## ACTIVITY:
The answer should consist of all the entries, repeated word for word.

** Opening SUPPLIED DATA block **

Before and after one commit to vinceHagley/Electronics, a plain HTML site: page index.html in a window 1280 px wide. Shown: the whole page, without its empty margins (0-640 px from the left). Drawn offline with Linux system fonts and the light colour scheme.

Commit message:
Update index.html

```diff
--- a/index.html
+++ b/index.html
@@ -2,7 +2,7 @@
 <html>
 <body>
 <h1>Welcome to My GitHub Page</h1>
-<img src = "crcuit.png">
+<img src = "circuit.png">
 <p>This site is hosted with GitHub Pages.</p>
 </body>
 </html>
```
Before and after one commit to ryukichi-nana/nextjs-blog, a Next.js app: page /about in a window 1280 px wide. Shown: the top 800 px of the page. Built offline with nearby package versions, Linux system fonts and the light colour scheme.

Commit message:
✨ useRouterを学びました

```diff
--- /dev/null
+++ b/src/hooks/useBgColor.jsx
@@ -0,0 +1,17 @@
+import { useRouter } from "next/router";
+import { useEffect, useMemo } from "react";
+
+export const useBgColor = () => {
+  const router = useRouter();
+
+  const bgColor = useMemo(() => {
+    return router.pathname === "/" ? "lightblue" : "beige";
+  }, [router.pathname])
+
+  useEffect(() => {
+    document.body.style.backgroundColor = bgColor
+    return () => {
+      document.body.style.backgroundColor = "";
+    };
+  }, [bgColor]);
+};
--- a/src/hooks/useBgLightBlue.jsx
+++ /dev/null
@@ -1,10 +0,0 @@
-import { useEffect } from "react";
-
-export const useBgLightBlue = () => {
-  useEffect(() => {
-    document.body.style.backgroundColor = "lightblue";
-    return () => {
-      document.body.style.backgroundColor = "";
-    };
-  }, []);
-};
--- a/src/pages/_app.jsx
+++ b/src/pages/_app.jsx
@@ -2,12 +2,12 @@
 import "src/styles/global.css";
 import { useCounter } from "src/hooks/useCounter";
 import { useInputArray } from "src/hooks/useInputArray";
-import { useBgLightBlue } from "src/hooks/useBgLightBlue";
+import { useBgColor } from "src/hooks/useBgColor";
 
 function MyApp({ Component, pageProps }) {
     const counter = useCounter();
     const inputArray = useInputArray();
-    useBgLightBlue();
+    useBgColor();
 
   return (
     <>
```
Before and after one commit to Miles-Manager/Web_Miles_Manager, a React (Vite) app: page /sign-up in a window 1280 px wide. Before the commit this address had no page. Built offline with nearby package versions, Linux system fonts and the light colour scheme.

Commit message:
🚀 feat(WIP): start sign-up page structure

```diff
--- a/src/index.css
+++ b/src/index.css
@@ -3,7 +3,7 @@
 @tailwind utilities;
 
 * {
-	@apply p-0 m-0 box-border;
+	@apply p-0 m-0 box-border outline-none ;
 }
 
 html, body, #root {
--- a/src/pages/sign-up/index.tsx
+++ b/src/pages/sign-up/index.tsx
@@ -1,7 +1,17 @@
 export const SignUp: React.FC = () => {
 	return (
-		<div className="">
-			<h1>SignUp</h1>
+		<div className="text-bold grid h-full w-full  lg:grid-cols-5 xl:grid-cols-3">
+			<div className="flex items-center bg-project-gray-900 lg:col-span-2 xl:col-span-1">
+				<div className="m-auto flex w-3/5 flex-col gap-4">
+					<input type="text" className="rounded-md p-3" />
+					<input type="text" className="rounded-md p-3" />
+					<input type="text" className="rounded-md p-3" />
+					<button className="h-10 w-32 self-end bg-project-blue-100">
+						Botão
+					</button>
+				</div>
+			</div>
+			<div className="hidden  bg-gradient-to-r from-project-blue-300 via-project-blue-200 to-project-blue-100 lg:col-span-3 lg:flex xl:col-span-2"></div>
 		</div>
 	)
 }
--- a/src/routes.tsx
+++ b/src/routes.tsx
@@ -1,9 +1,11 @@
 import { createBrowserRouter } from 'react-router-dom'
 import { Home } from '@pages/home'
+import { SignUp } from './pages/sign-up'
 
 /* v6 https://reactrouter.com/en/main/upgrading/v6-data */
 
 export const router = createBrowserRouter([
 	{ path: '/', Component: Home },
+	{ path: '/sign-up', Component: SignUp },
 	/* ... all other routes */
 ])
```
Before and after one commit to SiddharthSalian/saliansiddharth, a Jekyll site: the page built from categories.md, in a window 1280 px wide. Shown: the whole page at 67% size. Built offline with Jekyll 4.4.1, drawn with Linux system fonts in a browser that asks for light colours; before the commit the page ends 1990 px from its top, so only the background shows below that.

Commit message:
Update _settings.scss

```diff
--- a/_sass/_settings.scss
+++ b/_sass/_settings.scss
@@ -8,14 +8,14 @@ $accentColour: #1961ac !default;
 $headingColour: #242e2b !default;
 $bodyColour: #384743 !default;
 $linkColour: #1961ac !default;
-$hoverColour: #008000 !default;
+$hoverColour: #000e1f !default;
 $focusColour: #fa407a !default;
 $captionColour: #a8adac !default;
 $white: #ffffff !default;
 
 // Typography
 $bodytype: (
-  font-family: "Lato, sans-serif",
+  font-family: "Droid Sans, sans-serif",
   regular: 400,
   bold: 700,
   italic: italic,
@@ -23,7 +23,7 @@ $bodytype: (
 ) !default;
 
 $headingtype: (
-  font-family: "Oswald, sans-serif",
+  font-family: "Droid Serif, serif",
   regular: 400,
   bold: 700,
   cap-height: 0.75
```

** Closing SUPPLIED DATA block **

## EXERCISE RESPONSE:
Before and after one commit to vinceHagley/Electronics, a plain HTML site: page index.html in a window 1280 px wide. Shown: the whole page, without its empty margins (0-640 px from the left). Drawn offline with Linux system fonts and the light colour scheme.

Commit message:
Update index.html

```diff
--- a/index.html
+++ b/index.html
@@ -2,7 +2,7 @@
 <html>
 <body>
 <h1>Welcome to My GitHub Page</h1>
-<img src = "crcuit.png">
+<img src = "circuit.png">
 <p>This site is hosted with GitHub Pages.</p>
 </body>
 </html>
```
Before and after one commit to ryukichi-nana/nextjs-blog, a Next.js app: page /about in a window 1280 px wide. Shown: the top 800 px of the page. Built offline with nearby package versions, Linux system fonts and the light colour scheme.

Commit message:
✨ useRouterを学びました

```diff
--- /dev/null
+++ b/src/hooks/useBgColor.jsx
@@ -0,0 +1,17 @@
+import { useRouter } from "next/router";
+import { useEffect, useMemo } from "react";
+
+export const useBgColor = () => {
+  const router = useRouter();
+
+  const bgColor = useMemo(() => {
+    return router.pathname === "/" ? "lightblue" : "beige";
+  }, [router.pathname])
+
+  useEffect(() => {
+    document.body.style.backgroundColor = bgColor
+    return () => {
+      document.body.style.backgroundColor = "";
+    };
+  }, [bgColor]);
+};
--- a/src/hooks/useBgLightBlue.jsx
+++ /dev/null
@@ -1,10 +0,0 @@
-import { useEffect } from "react";
-
-export const useBgLightBlue = () => {
-  useEffect(() => {
-    document.body.style.backgroundColor = "lightblue";
-    return () => {
-      document.body.style.backgroundColor = "";
-    };
-  }, []);
-};
--- a/src/pages/_app.jsx
+++ b/src/pages/_app.jsx
@@ -2,12 +2,12 @@
 import "src/styles/global.css";
 import { useCounter } from "src/hooks/useCounter";
 import { useInputArray } from "src/hooks/useInputArray";
-import { useBgLightBlue } from "src/hooks/useBgLightBlue";
+import { useBgColor } from "src/hooks/useBgColor";
 
 function MyApp({ Component, pageProps }) {
     const counter = useCounter();
     const inputArray = useInputArray();
-    useBgLightBlue();
+    useBgColor();
 
   return (
     <>
```
Before and after one commit to Miles-Manager/Web_Miles_Manager, a React (Vite) app: page /sign-up in a window 1280 px wide. Before the commit this address had no page. Built offline with nearby package versions, Linux system fonts and the light colour scheme.

Commit message:
🚀 feat(WIP): start sign-up page structure

```diff
--- a/src/index.css
+++ b/src/index.css
@@ -3,7 +3,7 @@
 @tailwind utilities;
 
 * {
-	@apply p-0 m-0 box-border;
+	@apply p-0 m-0 box-border outline-none ;
 }
 
 html, body, #root {
--- a/src/pages/sign-up/index.tsx
+++ b/src/pages/sign-up/index.tsx
@@ -1,7 +1,17 @@
 export const SignUp: React.FC = () => {
 	return (
-		<div className="">
-			<h1>SignUp</h1>
+		<div className="text-bold grid h-full w-full  lg:grid-cols-5 xl:grid-cols-3">
+			<div className="flex items-center bg-project-gray-900 lg:col-span-2 xl:col-span-1">
+				<div className="m-auto flex w-3/5 flex-col gap-4">
+					<input type="text" className="rounded-md p-3" />
+					<input type="text" className="rounded-md p-3" />
+					<input type="text" className="rounded-md p-3" />
+					<button className="h-10 w-32 self-end bg-project-blue-100">
+						Botão
+					</button>
+				</div>
+			</div>
+			<div className="hidden  bg-gradient-to-r from-project-blue-300 via-project-blue-200 to-project-blue-100 lg:col-span-3 lg:flex xl:col-span-2"></div>
 		</div>
 	)
 }
--- a/src/routes.tsx
+++ b/src/routes.tsx
@@ -1,9 +1,11 @@
 import { createBrowserRouter } from 'react-router-dom'
 import { Home } from '@pages/home'
+import { SignUp } from './pages/sign-up'
 
 /* v6 https://reactrouter.com/en/main/upgrading/v6-data */
 
 export const router = createBrowserRouter([
 	{ path: '/', Component: Home },
+	{ path: '/sign-up', Component: SignUp },
 	/* ... all other routes */
 ])
```
Before and after one commit to SiddharthSalian/saliansiddharth, a Jekyll site: the page built from categories.md, in a window 1280 px wide. Shown: the whole page at 67% size. Built offline with Jekyll 4.4.1, drawn with Linux system fonts in a browser that asks for light colours; before the commit the page ends 1990 px from its top, so only the background shows below that.

Commit message:
Update _settings.scss

```diff
--- a/_sass/_settings.scss
+++ b/_sass/_settings.scss
@@ -8,14 +8,14 @@ $accentColour: #1961ac !default;
 $headingColour: #242e2b !default;
 $bodyColour: #384743 !default;
 $linkColour: #1961ac !default;
-$hoverColour: #008000 !default;
+$hoverColour: #000e1f !default;
 $focusColour: #fa407a !default;
 $captionColour: #a8adac !default;
 $white: #ffffff !default;
 
 // Typography
 $bodytype: (
-  font-family: "Lato, sans-serif",
+  font-family: "Droid Sans, sans-serif",
   regular: 400,
   bold: 700,
   italic: italic,
@@ -23,7 +23,7 @@ $bodytype: (
 ) !default;
 
 $headingtype: (
-  font-family: "Oswald, sans-serif",
+  font-family: "Droid Serif, serif",
   regular: 400,
   bold: 700,
   cap-height: 0.75
```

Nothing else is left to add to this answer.